Ineos chairman blasts European regulation
Sir Jim Ratcliffe, founder, chairman and 60% owner of Ineos, has written an open letter to European Commission President Jean-Claude Juncker, lambasting European chemical regulation in general and ‘green taxes’ in particular. These, he said, has been steadily driving investment away from Europe over many years.
This came a month after Ineos, the world’s largest privately owned chemicals company, announced that it would invest €3 billion to build a new ethane gas cracker and world-scale propane dehydrogenation unit at Antwerp, which is the first of its kind in Europe for 20 years. The company already has nine operations there.
A “well known CEO of a European chemicals company” had asked him “Are you quite mad?” shortly afterwards, Ratcliffe said. His answer to that was that Ineos could afford to invest in Europe because it can bring in cheap feedstocks and consumes them internally. No others are likely to follow suit.
“Nobody but nobody in my business seriously invests in Europe. They haven’t for a generation. Everyone in my business does, however, invest in the USA, Middle East or China, or indeed, all three. The USA is in the middle of a $200 billion spending spree on 333 new chemical plants. China has spent that sum annually for many years, constructing its own chemical building blocks.”
Europe, he continued, was formerly the world leader in chemicals, but its market share has halved from 30% to 15% in the past decade. “Europe is no longer competitive. It has the worlds most expensive energy and labour laws that are uninviting for employers. Worst of all, it has green taxes that, at best, can be described as foolish as they are having the opposite effect to how they were intended.”
As a result, he said, investment is going instead to the US and China and taking downstream manufacture with it. The US is now rebuilding its chemicals industry and replacing old units with new ones that have far lower emissions; it does not impose ‘green taxes’ but instead insists on “the very highest environmental standards before it issues permits for new builds”.

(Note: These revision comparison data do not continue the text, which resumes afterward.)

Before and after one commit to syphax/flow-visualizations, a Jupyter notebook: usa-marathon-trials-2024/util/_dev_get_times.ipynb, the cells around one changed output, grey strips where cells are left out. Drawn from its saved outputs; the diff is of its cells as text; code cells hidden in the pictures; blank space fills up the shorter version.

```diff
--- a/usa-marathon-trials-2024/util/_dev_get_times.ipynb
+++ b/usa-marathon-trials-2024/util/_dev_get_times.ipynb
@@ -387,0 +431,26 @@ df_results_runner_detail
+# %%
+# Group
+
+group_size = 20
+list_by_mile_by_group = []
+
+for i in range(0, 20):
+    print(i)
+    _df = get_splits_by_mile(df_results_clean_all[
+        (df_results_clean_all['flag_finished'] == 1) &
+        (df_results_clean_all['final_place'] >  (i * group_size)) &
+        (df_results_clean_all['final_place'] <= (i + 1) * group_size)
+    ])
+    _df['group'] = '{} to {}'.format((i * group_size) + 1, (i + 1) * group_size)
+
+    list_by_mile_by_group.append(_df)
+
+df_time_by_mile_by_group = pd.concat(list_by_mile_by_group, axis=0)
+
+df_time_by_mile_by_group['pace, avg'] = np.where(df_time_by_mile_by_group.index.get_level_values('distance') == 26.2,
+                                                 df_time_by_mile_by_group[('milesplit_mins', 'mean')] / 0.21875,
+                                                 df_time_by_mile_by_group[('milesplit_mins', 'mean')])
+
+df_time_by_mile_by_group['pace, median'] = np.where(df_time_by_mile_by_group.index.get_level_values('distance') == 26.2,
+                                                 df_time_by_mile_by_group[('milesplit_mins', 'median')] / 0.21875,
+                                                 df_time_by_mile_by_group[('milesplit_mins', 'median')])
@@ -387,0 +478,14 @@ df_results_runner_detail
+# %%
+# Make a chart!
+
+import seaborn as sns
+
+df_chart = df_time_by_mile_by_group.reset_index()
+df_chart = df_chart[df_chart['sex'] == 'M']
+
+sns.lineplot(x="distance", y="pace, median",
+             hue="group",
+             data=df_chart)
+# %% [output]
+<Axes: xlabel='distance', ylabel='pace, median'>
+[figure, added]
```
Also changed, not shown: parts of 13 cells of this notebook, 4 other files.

Europe, he concluded, retains an industry built generations ago with old environmental standards and has scared investment away, while America has welcomed new investment, created new jobs and improved environmental standards. “I know who looks smarter … Europe, reminds me somewhat of the Charge of the Light Brigade, immortalised in Tennyson’s wonderful poem, full of valour and good intention but the outcome will not be pretty.”